Ashley Arkeveld, Newmarket
“We must strive to ensure that all members of our community have a voice, and that includes our Black community. Black children need to see more people in positions of power and authority who look like them, and white children also need to see that these spaces are not just for white people.
“Parents can talk to their children about race all they want, but if the spaces they exist within are not showing Black, Indigenous, people of colour (BIPOC), then it slows down the extremely important work of untangling the anti-Black racism that does exist in this country.”
Holly Douglass, Newmarket
“Real change is: Making actual investments in communities that are based on what those in communities know that they need; collecting race-based data that, in point of fact, will show with clarity the needs of communities as well as delineating the impacts of policies and programs that fail to prioritize, or even recognize, their needs; funding investments that ensure skilled staff work right in the community alongside the racialized and marginalized people there to build trust and; working collaboratively with the communities to address larger systemic concerns while also assisting with the creation of community cohesion and helping to optimize the assets that exist in all communities.”
Yvonne Kelly, Social Planning Council of York Region co-chairperson
“I very strongly believe that the board needs to be diverse in race, sexual orientation, and gender identity. This is essential as the board needs to reflect the community that it serves. I also believe that gathering race-based data is essential in order to identify inequities within the policing system and to affect change in the community, while holding members of the board accountable to the community that it represents.”
Amy Cooper, Newmarket
“...Every effort must be made to create a command team that is reflective of the diversity of York Region. We are aware that the York Regional Police Services Board currently does not reflect York Region's profile, as one the most, if not the most diverse community in Canada, and YRP can serve as a change agent in this respect.
“Anti-Black Racism, hate crimes are currently at the forefront within your jurisdiction and beyond so it’s critical that the police command team continues to build on the positive legacy left by police Chiefs Armand Labarge, and Eric Jolliffe.”
Lee Miller, York Region Alliance of African Canadian Communities chairperson
“The horrific racial events of late really opened a lot of eyes in the community and around the world, it is in all communities. There’s more to be done, and there always will be. York Regional Police, compared to other services, is far ahead of the curve, but obviously, there’s more to do.
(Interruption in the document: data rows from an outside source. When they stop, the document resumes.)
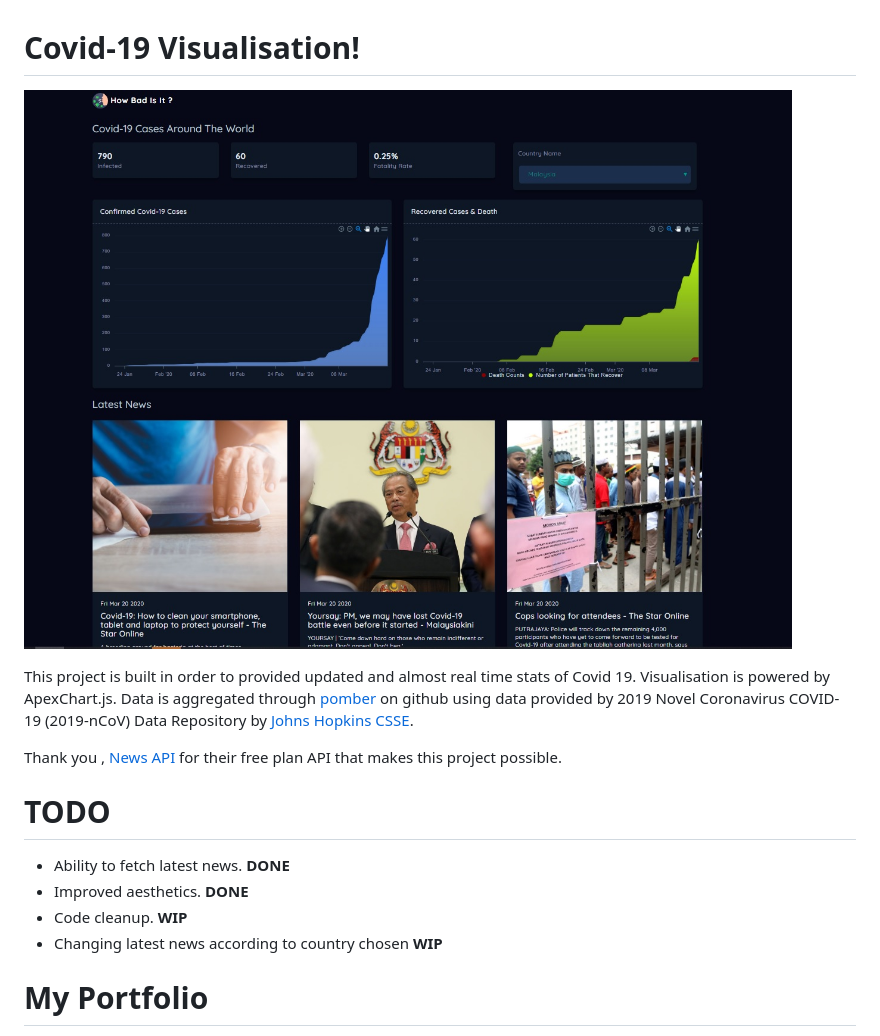
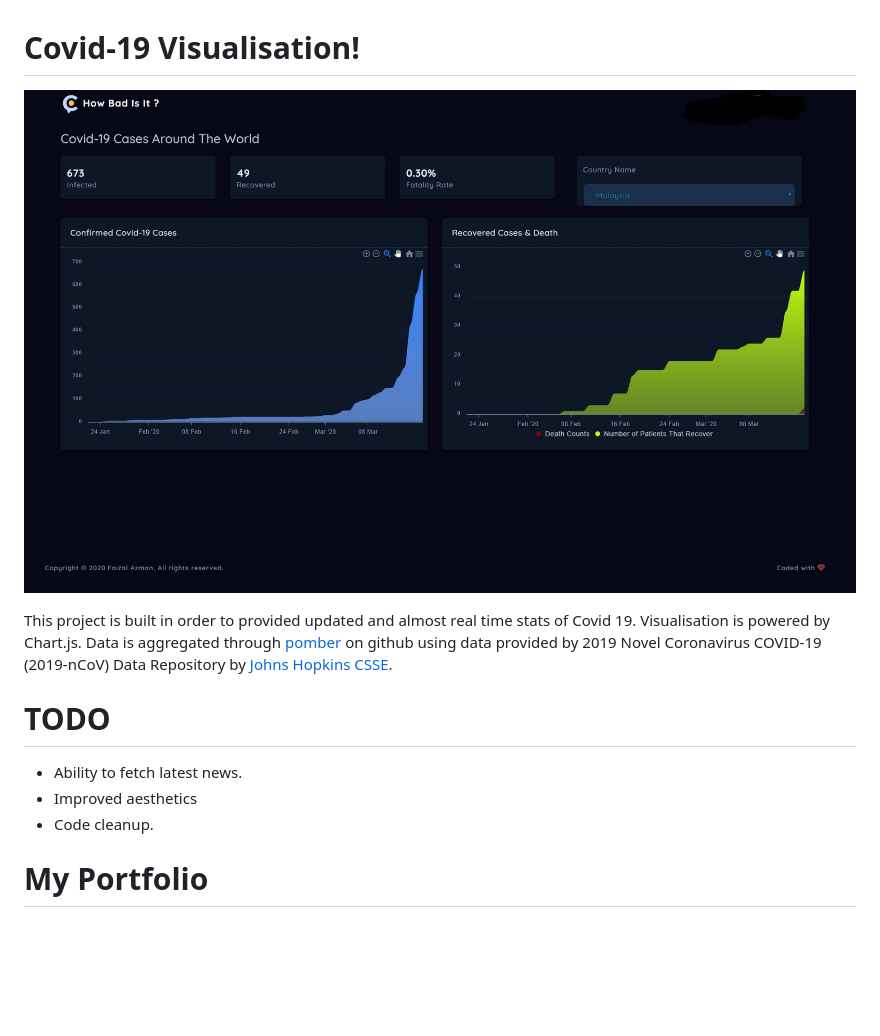
Before and after one commit to faizalazman/faizalazman.github.io, a Markdown page: README.md, the part around the change. Drawn GitHub-style; pictures changed too: covids.jpg; blank space fills up the shorter version.

```diff
--- a/README.md
+++ b/README.md
@@ -2,16 +2,14 @@
 
 ![How bad is it?](https://github.com/faizalazman/faizalazman.github.io/blob/master/covids.jpg)
 
-This project is built in order to provided updated and almost real time stats of Covid 19. Visualisation is powered by ApexChart.js. Data is aggregated through [pomber](https://github.com/pomber/covid19) on github using data provided by 2019 Novel Coronavirus COVID-19 (2019-nCoV) Data Repository by [Johns Hopkins CSSE](https://github.com/CSSEGISandData/COVID-19).
+This project is built in order to provided updated and almost real time stats of Covid 19. Visualisation is powered by Chart.js. Data is aggregated through [pomber](https://github.com/pomber/covid19) on github using data provided by 2019 Novel Coronavirus COVID-19 (2019-nCoV) Data Repository by [Johns Hopkins CSSE](https://github.com/CSSEGISandData/COVID-19).
 
-Thank you , [News API](https://newsapi.org/) for their free plan API that makes this project possible.
 
 # TODO
 
- - Ability to fetch latest news. **DONE**
- - Improved aesthetics. **DONE**
- - Code cleanup. **WIP**
- - Changing latest news according to country chosen **WIP**
+ - Ability to fetch latest news.
+ - Improved aesthetics
+ - Code cleanup.
 
 # My Portfolio
 [Faizal Azman](https://faizalazman.ml/)
```
Also changed, not shown: 2 other files.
“My ask of this board and the service is, there has been and still will be changes coming in leadership at YRP. Stay steadfast on course and maintain the leadership in our diverse community, and use the strength if offers.”
Don Pratt, York Regional Police Community Advisory Council member
"The Markham African Caribbean Canadian Association has worked in partnership with York Regional Police for decades. We would like to encourage the Police Services Board to put a candidate (for deputy chief) in place who has strong ties to the community and has extensive background in community policing. In these times, we are reminded of how crucial it is to extend and enhance public trust."
Pat Howell, Markham African Caribbean Canadian Association chairperson, past-president